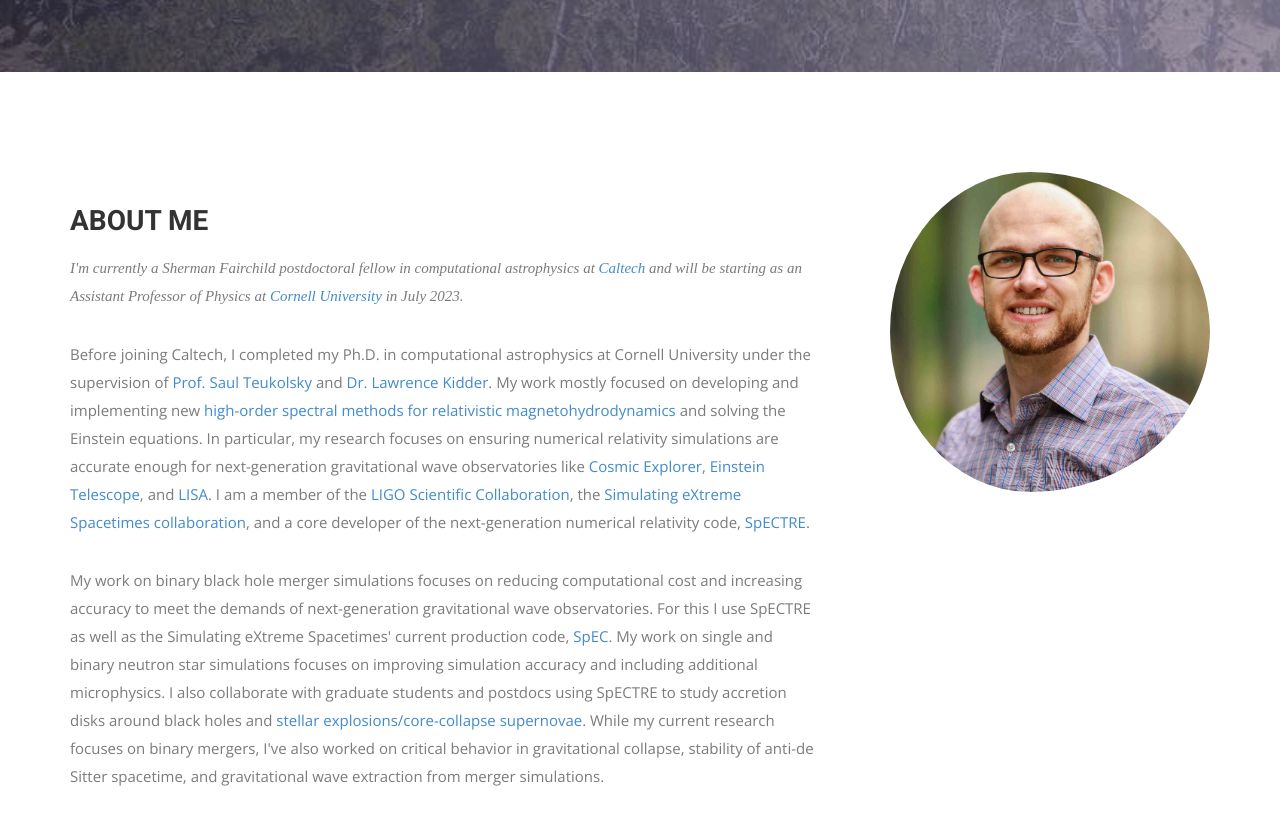
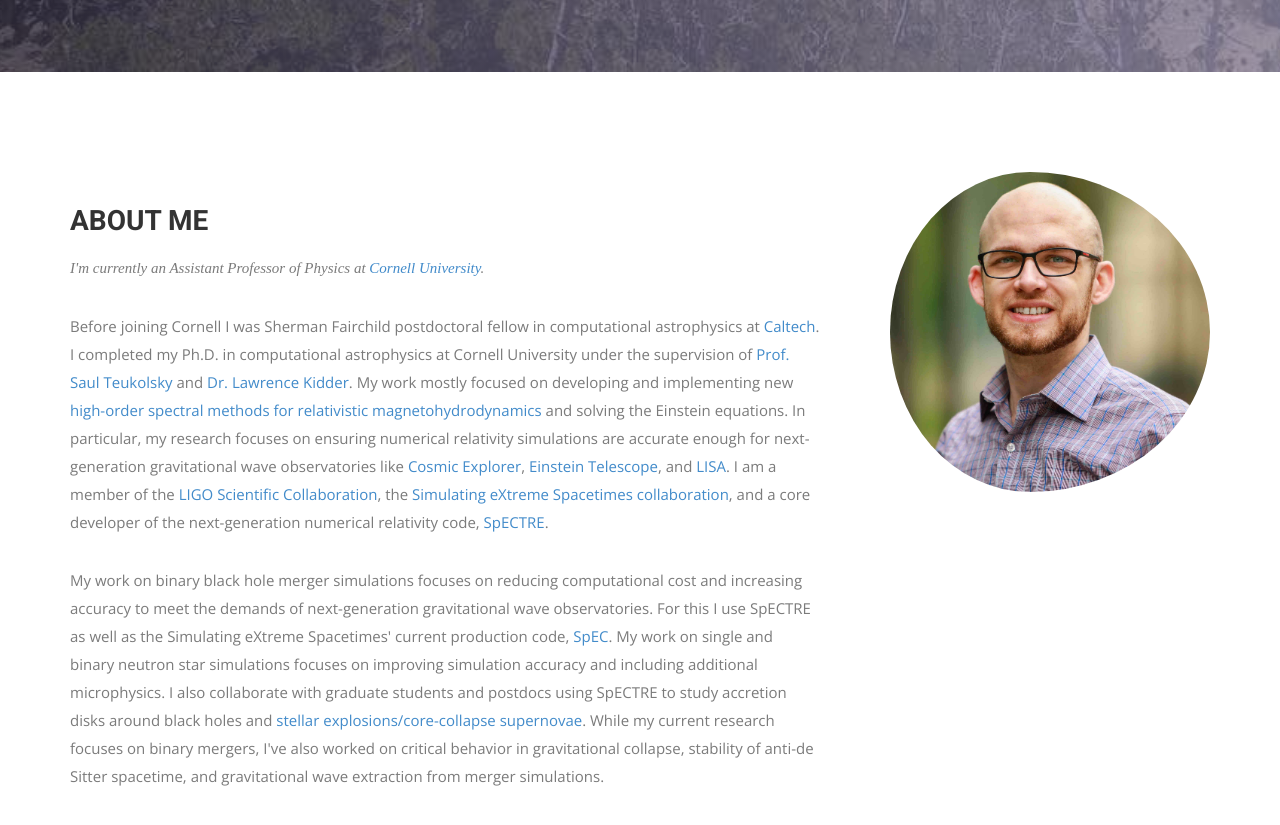
Before and after one commit to nilsdeppe/website, a Jekyll site: the page built from index.html, in a window 1280 px wide and 900 px high, scrolled down 887 px. Shown: the top 825 px of the window. Built offline with Jekyll 4.4.1, drawn with Linux system fonts in a browser that asks for light colours; nearby versions of some CDN libraries; some web fonts are replaced; a style sheet for code colours, icons or effects is not loaded.

Commit message:
Update about

```diff
--- a/index.html
+++ b/index.html
@@ -33,16 +33,15 @@
         <div class="block">
           <div class="section-title">
             <h2>About Me</h2>
-            <p>I'm currently a Sherman Fairchild postdoctoral fellow in
-                computational astrophysics at
-                <a href="http://www.tapir.caltech.edu/">Caltech</a> and will be
-                starting as an Assistant Professor of Physics at
-                <a href="https://physics.cornell.edu/">Cornell University</a>
-                in July 2023.
+            <p>I'm currently an Assistant Professor of Physics at
+                <a href="https://physics.cornell.edu/">Cornell University</a>.
             </p>
           </div>
-          <p>Before joining Caltech, I completed my Ph.D. in computational
-              astrophysics at Cornell University under the supervision of
+          <p>Before joining Cornell I was Sherman Fairchild postdoctoral fellow in
+              computational astrophysics at
+              <a href="http://www.tapir.caltech.edu/">Caltech</a>. I completed
+              my Ph.D. in computational astrophysics at Cornell University
+              under the supervision of
               <a href="https://astro.cornell.edu/saul-teukolsky">Prof.
               Saul Teukolsky</a> and
               <a href="https://astro.cornell.edu/lawrence-kidder">Dr. Lawrence
```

□ □ □ □

**Work to be completed**. Look through the listing and extract every line with "https" in it.

**Answer below**.
-                <a href="https://physics.cornell.edu/">Cornell University</a>
+                <a href="https://physics.cornell.edu/">Cornell University</a>.
               <a href="https://astro.cornell.edu/saul-teukolsky">Prof.
               <a href="https://astro.cornell.edu/lawrence-kidder">Dr. Lawrence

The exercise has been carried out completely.